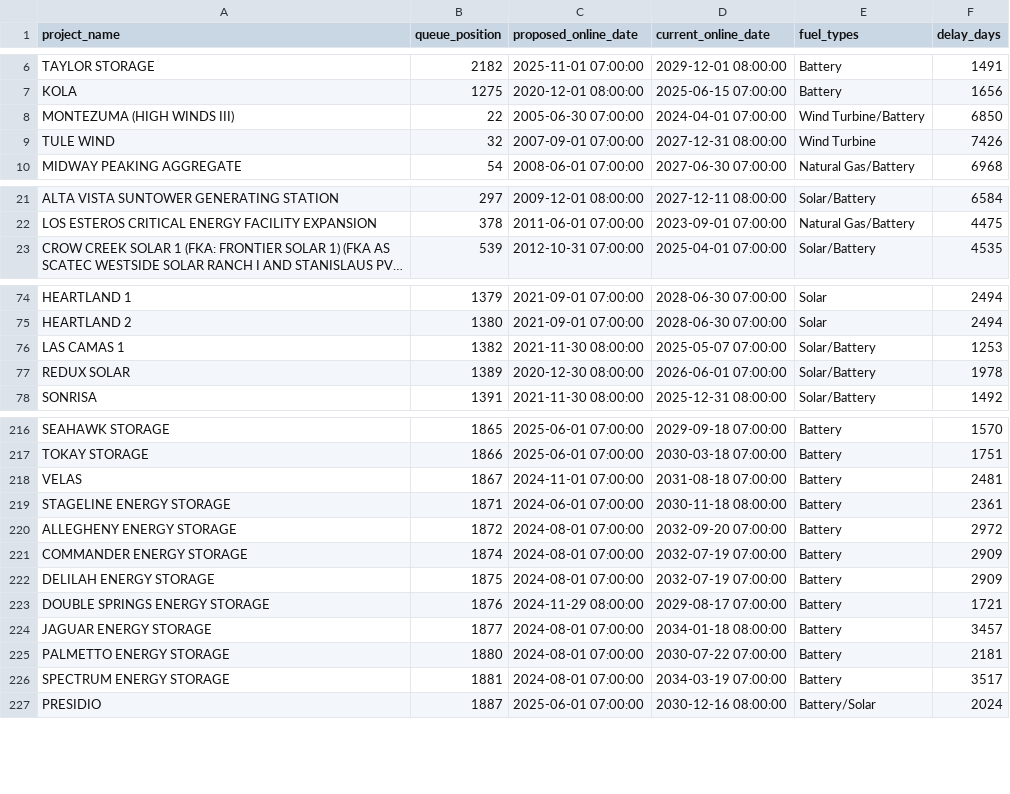
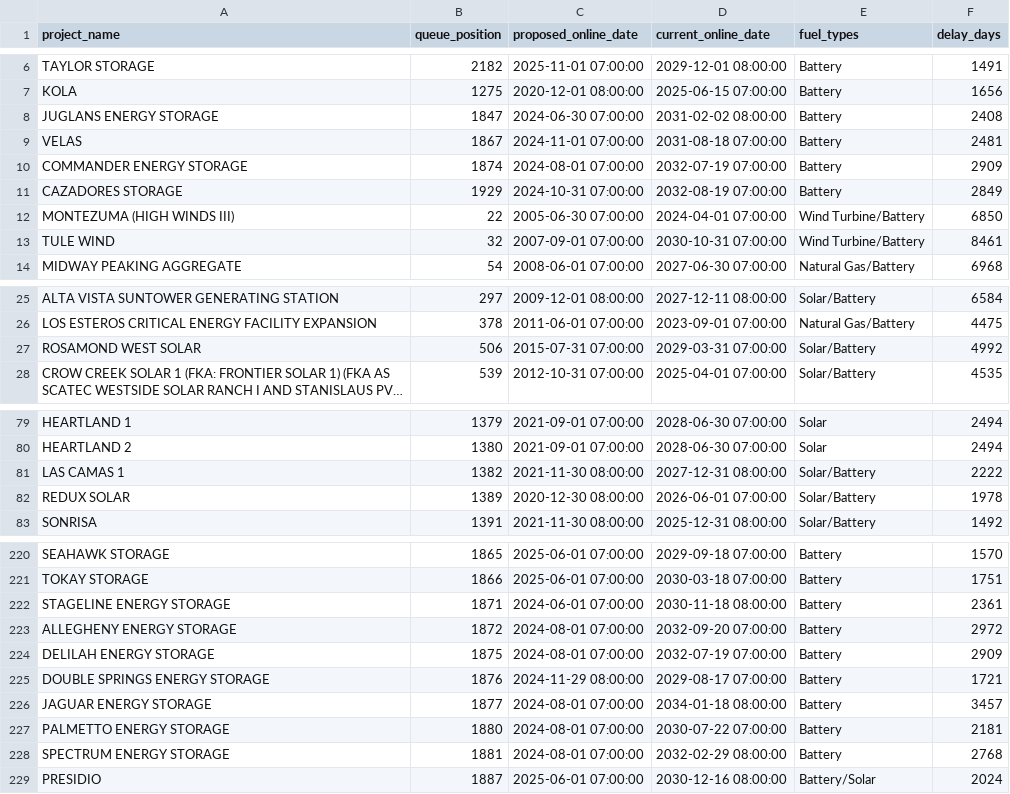
Before and after one commit to gkumarg/caiso-queue, a CSV file: reports/project_timeline_delays.csv, drawn as a sheet; only a part is shown, gaps mark what is left out; long unchanged cells end in …; addresses are those after the commit; the diff covers the shown part only; the diff names each change by its address in the sheet, - before the commit and + after, or states it on an @@ line.

```diff
--- a/reports/project_timeline_delays.csv
+++ b/reports/project_timeline_delays.csv
@@ row 207 moved to row 8: JUGLANS ENERGY STORAGE @@
@@ row 218 moved to row 9: VELAS @@
@@ row 221 moved to row 10: COMMANDER ENERGY STORAGE @@
@@ row 245 moved to row 11: CAZADORES STORAGE @@
-D13 (current_online_date): 2027-12-31 08:00:00
+D13 (current_online_date): 2030-10-31 07:00:00
-E13 (fuel_types): Wind Turbine
+E13 (fuel_types): Wind Turbine/Battery
-F13 (delay_days): 7426
+F13 (delay_days): 8461
+row 27: ROSAMOND WEST SOLAR | 506 | 2015-07-31 07:00:00 | 2029-03-31 07:00:00 | Solar/Battery | 4992
-D81 (current_online_date): 2025-05-07 07:00:00
+D81 (current_online_date): 2027-12-31 08:00:00
-F81 (delay_days): 1253
+F81 (delay_days): 2222
-D228 (current_online_date): 2034-03-19 07:00:00
+D228 (current_online_date): 2032-02-29 08:00:00
-F228 (delay_days): 3517
+F228 (delay_days): 2768
```
Also changed, not shown: 3 edited cells elsewhere in this file, reports/capacity_by_fuel.csv, reports/timeline_delay_by_fuel.csv, 7 other files.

┄┄┄┄┄┄

_WHAT NEEDS TO BE DONE_.
For every line in the data above that has the string "STORAGE", return that line.

_SOLUTION TO THIS TASK_.
@@ row 207 moved to row 8: JUGLANS ENERGY STORAGE @@
@@ row 221 moved to row 10: COMMANDER ENERGY STORAGE @@
@@ row 245 moved to row 11: CAZADORES STORAGE @@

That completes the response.